  • A third of sarcoma patients (35%) had to see an HCP more than three times before they were referred for further tests.
  • Poor public and healthcare professional awareness of sarcoma and its symptoms, and a complex referral/diagnostic pathway is potentially costing lives.

Hope from clinical trials

Jane Lochrie, a wife and mum of two from East Kilbride, Scotland, had a GIST tumour removed in May 2016. Jane went on a clinical trial testing avapritinib, which she responded  well to; her tumour shrunk by a huge amount and she will be on the drug indefinitely.

Originally, it was suspected that she might have ovarian cancer and she was to have a hysterectomy. However, when she was operated on, they found a tumour on the tummy weighing in at 4.5 kilos and 40cm long.

Jane says: “The doctors told me I was just fat! Other people thought I was pregnant… We all want a cure for cancer and less destructive treatments for patients. A clinical trial was my only option of getting control of my cancer. More than that, it enables consultants and scientists a way to get information and results about sarcoma treatment they so desperately need. So, I knew that whatever happened to me – this trial was good, it was the right thing to do.”

Without access to treatment, Jane’s sarcoma will return. Jane says: “My hope for the future is to stay cancer free, but this trial for avapritinib will help everyone affected by sarcoma so, I just fight on, fighting the good fight.”

Bradley Price, Policy and Public Affairs Manager says: “The earlier a sarcoma is diagnosed, the more likely someone is to survive and have a better chance of having curative treatment, but also being able to access the treatments of the future through clinical trials.

“There is a serious need for more effective and kinder sarcoma treatments. Sarcoma UK would like to see more research into new sarcoma treatments, and further compassionate use programmes for medicines undergoing trials, so that those who would otherwise go without are able to access a potentially life-extending treatment.”

Richard Davidson, Chief Executive of Sarcoma UK says: “It’s heart-breaking hearing time and again how sarcoma has devastated the lives of patients, carers and families. We have a unique coming together of multiple factors, a cancer that few have heard of, frequent difficulty in getting diagnosed, limited treatment options and a lack of emotional support. That’s the harsh reality faced by so many people affected by sarcoma and it has to change.

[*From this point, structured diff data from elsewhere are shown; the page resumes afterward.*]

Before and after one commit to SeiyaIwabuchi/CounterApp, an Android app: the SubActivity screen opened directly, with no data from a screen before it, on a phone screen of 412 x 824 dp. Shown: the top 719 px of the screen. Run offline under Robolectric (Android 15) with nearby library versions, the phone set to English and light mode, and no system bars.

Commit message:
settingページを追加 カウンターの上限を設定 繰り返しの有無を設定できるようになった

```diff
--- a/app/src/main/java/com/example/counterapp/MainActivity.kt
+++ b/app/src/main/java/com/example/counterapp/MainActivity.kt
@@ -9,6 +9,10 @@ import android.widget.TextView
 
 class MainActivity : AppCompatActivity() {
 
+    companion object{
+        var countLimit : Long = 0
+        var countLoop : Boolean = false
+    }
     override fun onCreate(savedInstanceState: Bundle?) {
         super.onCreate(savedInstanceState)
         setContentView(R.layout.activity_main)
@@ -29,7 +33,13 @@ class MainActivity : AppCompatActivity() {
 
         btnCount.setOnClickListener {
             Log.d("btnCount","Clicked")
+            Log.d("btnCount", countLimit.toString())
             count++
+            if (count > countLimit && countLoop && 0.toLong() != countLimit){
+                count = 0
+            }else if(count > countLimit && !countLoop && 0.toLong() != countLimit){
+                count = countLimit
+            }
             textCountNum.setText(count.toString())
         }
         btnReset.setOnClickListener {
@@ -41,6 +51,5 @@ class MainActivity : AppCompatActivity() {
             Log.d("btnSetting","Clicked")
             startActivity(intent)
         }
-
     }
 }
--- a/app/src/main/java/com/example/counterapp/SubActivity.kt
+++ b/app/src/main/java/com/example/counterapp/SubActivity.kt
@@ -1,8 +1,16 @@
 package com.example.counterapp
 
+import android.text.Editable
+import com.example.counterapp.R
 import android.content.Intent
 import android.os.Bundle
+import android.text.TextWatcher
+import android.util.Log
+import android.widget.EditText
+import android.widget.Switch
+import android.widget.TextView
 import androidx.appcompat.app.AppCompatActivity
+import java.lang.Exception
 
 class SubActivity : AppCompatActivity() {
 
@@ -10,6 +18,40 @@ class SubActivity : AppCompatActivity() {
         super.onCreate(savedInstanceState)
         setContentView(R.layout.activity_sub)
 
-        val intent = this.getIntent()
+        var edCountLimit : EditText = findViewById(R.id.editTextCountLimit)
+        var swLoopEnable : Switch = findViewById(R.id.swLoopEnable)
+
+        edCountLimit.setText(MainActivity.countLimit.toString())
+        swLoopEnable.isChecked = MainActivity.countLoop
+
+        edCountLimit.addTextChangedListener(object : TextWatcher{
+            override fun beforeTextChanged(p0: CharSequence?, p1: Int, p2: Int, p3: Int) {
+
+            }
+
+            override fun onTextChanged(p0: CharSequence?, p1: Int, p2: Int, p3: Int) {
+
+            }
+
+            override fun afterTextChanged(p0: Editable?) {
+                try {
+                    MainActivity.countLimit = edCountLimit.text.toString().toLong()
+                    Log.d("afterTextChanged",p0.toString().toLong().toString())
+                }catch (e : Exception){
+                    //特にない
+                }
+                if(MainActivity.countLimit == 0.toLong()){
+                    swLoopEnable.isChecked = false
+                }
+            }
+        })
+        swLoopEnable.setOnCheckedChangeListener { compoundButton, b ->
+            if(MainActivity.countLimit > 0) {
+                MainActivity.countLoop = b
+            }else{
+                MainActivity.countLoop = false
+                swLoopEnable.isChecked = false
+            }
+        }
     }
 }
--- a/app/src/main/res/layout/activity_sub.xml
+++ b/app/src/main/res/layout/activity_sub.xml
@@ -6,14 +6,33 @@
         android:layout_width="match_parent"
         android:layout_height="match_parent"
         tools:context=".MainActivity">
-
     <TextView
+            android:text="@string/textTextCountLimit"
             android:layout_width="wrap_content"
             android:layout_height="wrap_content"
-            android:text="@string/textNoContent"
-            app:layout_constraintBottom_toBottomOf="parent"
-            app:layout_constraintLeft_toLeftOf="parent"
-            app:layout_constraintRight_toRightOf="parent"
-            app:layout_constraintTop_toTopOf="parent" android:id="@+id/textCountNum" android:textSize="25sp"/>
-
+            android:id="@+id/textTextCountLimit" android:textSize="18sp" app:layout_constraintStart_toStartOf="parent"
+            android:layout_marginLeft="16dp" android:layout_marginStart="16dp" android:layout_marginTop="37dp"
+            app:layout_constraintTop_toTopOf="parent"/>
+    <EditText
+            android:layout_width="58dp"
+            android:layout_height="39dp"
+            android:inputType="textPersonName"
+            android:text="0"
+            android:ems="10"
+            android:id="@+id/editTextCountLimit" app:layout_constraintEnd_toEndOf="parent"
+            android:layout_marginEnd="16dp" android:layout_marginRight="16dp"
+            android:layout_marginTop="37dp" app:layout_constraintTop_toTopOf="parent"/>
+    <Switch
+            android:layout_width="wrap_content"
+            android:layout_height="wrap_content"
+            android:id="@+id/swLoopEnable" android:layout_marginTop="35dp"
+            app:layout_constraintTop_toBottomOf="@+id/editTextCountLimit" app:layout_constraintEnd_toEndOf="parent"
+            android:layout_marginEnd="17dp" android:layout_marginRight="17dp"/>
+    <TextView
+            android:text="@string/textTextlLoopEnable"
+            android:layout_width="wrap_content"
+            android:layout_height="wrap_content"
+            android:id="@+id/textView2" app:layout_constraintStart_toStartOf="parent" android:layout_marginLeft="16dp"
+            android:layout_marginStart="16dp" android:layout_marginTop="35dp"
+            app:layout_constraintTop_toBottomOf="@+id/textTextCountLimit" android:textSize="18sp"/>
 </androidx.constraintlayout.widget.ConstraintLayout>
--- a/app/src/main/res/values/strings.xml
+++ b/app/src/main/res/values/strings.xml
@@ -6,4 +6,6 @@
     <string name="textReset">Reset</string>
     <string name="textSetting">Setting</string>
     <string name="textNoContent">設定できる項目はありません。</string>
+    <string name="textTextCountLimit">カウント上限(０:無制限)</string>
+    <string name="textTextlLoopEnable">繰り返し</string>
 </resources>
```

“The pandemic and the subsequent disruption to cancer services will have only made matters worse. Mental health support should be available at regular stages throughout diagnosis and treatment for both patients and carers. They should be signposted to support, emotional or even financial, that is available to them. It’s telling that when we asked family and carers what the biggest improvements to sarcoma services should be, support was the most popular choice.”

Reference
[1] sarcoma.org.uk